Tough Choices in the Wake of Hurricane Sandy
November 2nd, 2012
Everyone from Mayor Bloomberg and Businessweek to Bill Clinton and LA Times are linking Hurricane Sandy to climate change. Do we know for certain that this highly destructive hurricane is the result of climate change?
The short answer is: we don’t. There will always be contrary opinions, but when we look across all the weather events of the past 10, 20, or 50 years, the trend is clear. Climate is the average of weather over a period of time, and we’re seeing 100-year floods occurring every 3-20 years. We’re seeing each year become one of the hottest years on record. And we’re seeing more severe droughts more frequently. This has contributed to a rise in sea level across the East Coast, which makes cities like New York and destinations like the Jersey Shore more prone to flooding when storms do hit.

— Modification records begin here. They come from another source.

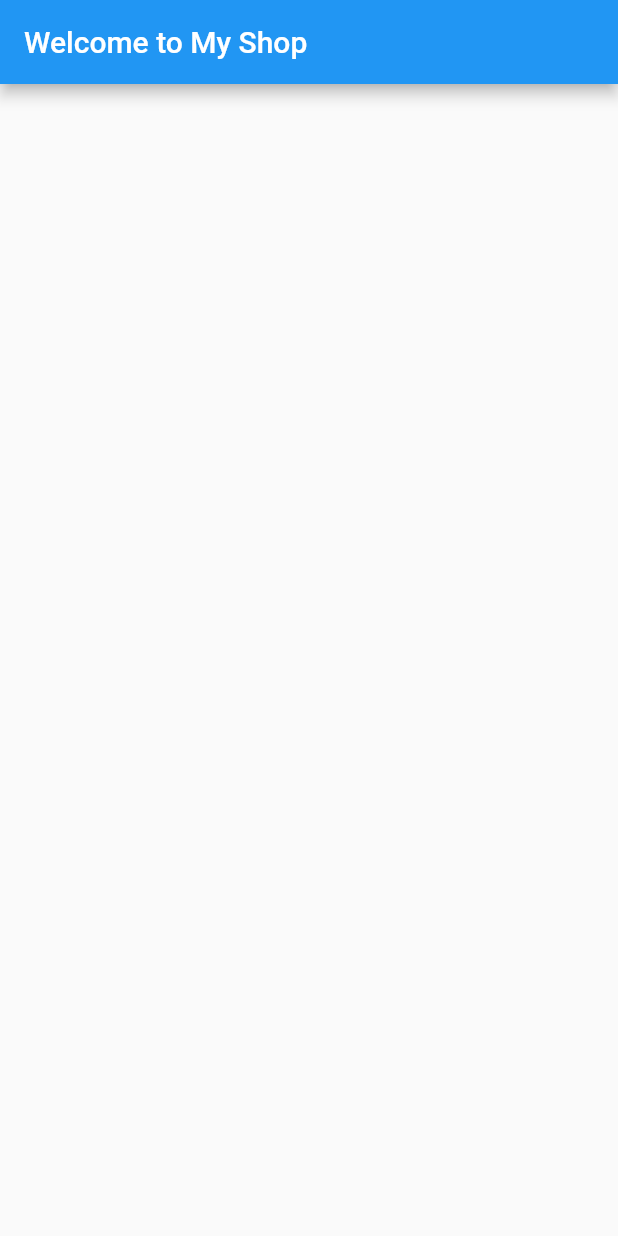
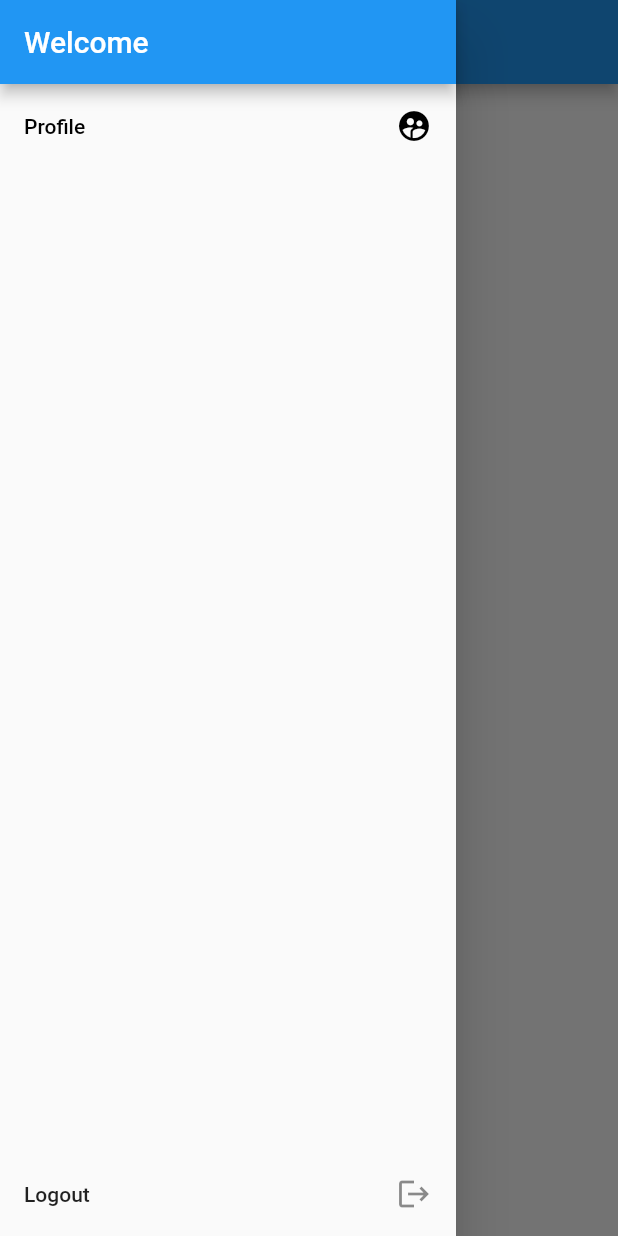
Before and after one commit to codewithrafiq/DJANGO-FLUTTER-in-Bangla, a Flutter app: the screen it shows after launch, with the side drawer open (before the commit the screen has no drawer), on a phone screen of 412 x 824 dp. Run offline on Flutter 3.47's test engine with Material 2 defaults, Android fonts, the phone set to English and light mode, and no system bars; accounts and stored records are empty; network calls fail.

Commit message:
part - 8-1

```diff
--- a/flmyapp/lib/main.dart
+++ b/flmyapp/lib/main.dart
@@ -1,5 +1,8 @@
 import 'package:flmyapp/screens/home_screens.dart';
+import 'package:flmyapp/screens/product_details_screens.dart';
+import 'package:flmyapp/screens/profile_screens.dart';
 import 'package:flmyapp/store/product_store.dart';
+import 'package:flmyapp/store/user_store.dart';
 import 'package:flutter/material.dart';
 import 'package:provider/provider.dart';
 
@@ -13,11 +16,16 @@ class MyApp extends StatelessWidget {
         ChangeNotifierProvider(
           create: (ctx) => ProductStore(),
         ),
+        ChangeNotifierProvider(
+          create: (ctx) => UserStore(),
+        ),
       ],
       child: MaterialApp(
         debugShowCheckedModeBanner: false,
         routes: {
           '/': (ctx) => HomeScreens(),
+          ProductDetailsScreens.routeName: (ctx) => ProductDetailsScreens(),
+          ProfileScreens.routeName: (ctx) => ProfileScreens(),
         },
       ),
     );
--- /dev/null
+++ b/flmyapp/lib/model/user.dart
@@ -0,0 +1,15 @@
+class User {
+  final int id;
+  final String username;
+  final String firstName;
+  final String lastName;
+  final String email;
+
+  User({
+    this.id,
+    this.username,
+    this.firstName,
+    this.lastName,
+    this.email,
+  });
+}
--- a/flmyapp/lib/screens/home_screens.dart
+++ b/flmyapp/lib/screens/home_screens.dart
@@ -1,4 +1,7 @@
 import 'package:flmyapp/store/product_store.dart';
+import 'package:flmyapp/store/user_store.dart';
+import 'package:flmyapp/widgets/drower_app.dart';
+import 'package:flmyapp/widgets/single_Product.dart';
 import 'package:flutter/material.dart';
 import 'package:provider/provider.dart';
 
@@ -14,6 +17,7 @@ class _HomeScreensState extends State<HomeScreens> {
   void didChangeDependencies() {
     if (_init) {
       Provider.of<ProductStore>(context, listen: false).getProductsData();
+      Provider.of<UserStore>(context, listen: false).getUserData();
     }
     _init = false;
     super.didChangeDependencies();
@@ -23,23 +27,27 @@ class _HomeScreensState extends State<HomeScreens> {
   Widget build(BuildContext context) {
     final products = Provider.of<ProductStore>(context).products;
     return Scaffold(
+      drawer: DrowerApp(),
       appBar: AppBar(
         title: Text("Welcome to My Shop"),
       ),
-      body: Padding(
-        padding: EdgeInsets.all(12),
-        child: ListView.builder(
-          itemCount: products.length,
-          itemBuilder: (ctx, i) {
-            var data = products[i];
-            return Column(
-              children: [
-                Text(data.title),
-                Text(data.category.title),
-              ],
-            );
-          },
+      body: GridView.builder(
+        padding: EdgeInsets.all(10),
+        gridDelegate: SliverGridDelegateWithFixedCrossAxisCount(
+          crossAxisCount: 2,
+          childAspectRatio: 3 / 2,
+          mainAxisSpacing: 10,
+          crossAxisSpacing: 10,
         ),
+        itemCount: products.length,
+        itemBuilder: (ctx, i) {
+          var data = products[i];
+          return SingleProduct(
+            id: data.id,
+            title: data.title,
+            image: data.image,
+          );
+        },
       ),
     );
   }
--- /dev/null
+++ b/flmyapp/lib/widgets/drower_app.dart
@@ -0,0 +1,38 @@
+import 'package:flmyapp/screens/profile_screens.dart';
+import 'package:flutter/material.dart';
+
+class DrowerApp extends StatelessWidget {
+  @override
+  Widget build(BuildContext context) {
+    return Drawer(
+      child: Column(
+        children: [
+          AppBar(
+            title: Text("Welcome"),
+            automaticallyImplyLeading: false,
+          ),
+          ListTile(
+            onTap: () {
+              Navigator.of(context).pushNamed(ProfileScreens.routeName);
+            },
+            trailing: Icon(
+              Icons.supervised_user_circle,
+              color: Colors.black,
+            ),
+            title: Text(
+              "Profile",
+              style: TextStyle(
+                color: Colors.black,
+              ),
+            ),
+          ),
+          Spacer(),
+          ListTile(
+            trailing: Icon(Icons.logout),
+            title: Text("Logout"),
+          ),
+        ],
+      ),
+    );
+  }
+}
```
Also changed, not shown: flmyapp/lib/screens/product_details_screens.dart (added, +75 -0 lines), flmyapp/lib/screens/profile_screens.dart (added, +26 -0 lines), flmyapp/lib/store/product_store.dart (+7 -1 lines), flmyapp/lib/store/user_store.dart (added, +37 -0 lines), flmyapp/lib/widgets/single_Product.dart (added, +41 -0 lines).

Why should you care?
The economic impacts of climate change are huge. If we stay the current course, the U.S. will be spending an additional $271 billion on adaptation and recovery annually by 2025 due to climate change. This will include spending $44 billion on coastal areas impacted by sea level increases, $200 billion on water to drought stricken areas, and $28 billion on ever increasing energy needs. This doesn’t even take into account the cost of fighting increasingly larger forest fires or the spread of invasive species. Every year we continue to ignore it, the worldwide bill for climate change increases by $500 billion.
The alternative is investing in clean energy and efficiency to slow climate change, and building much more resilient infrastructure to withstand the higher tides and stronger, more regular storms. Every $1 spent on preparing for disaster avoids $15 spent on relief. Climate change mitigation is expensive, with estimates measured in percentage of GDP, and it won’t be easy, but like the interstate highway system, the benefits are substantial and wide-reaching.
Many in Washington believe that there’s a silver bullet coming, an easy solution to curbing climate change, such as a carbon tax, but that’s highly unlikely in our tax-averse political environment. Instead we need to focus on a suite of policies, from clean energy deployment to innovation to efficiency to industrial policy. Even with these steps, it will take years before we see the benefits and challenges like rising sea levels will still confront us. But the combination of slowing the damage now and becoming more resilient in the face of mounting threats is far more wise than our current trajectory of ignoring the problem altogether.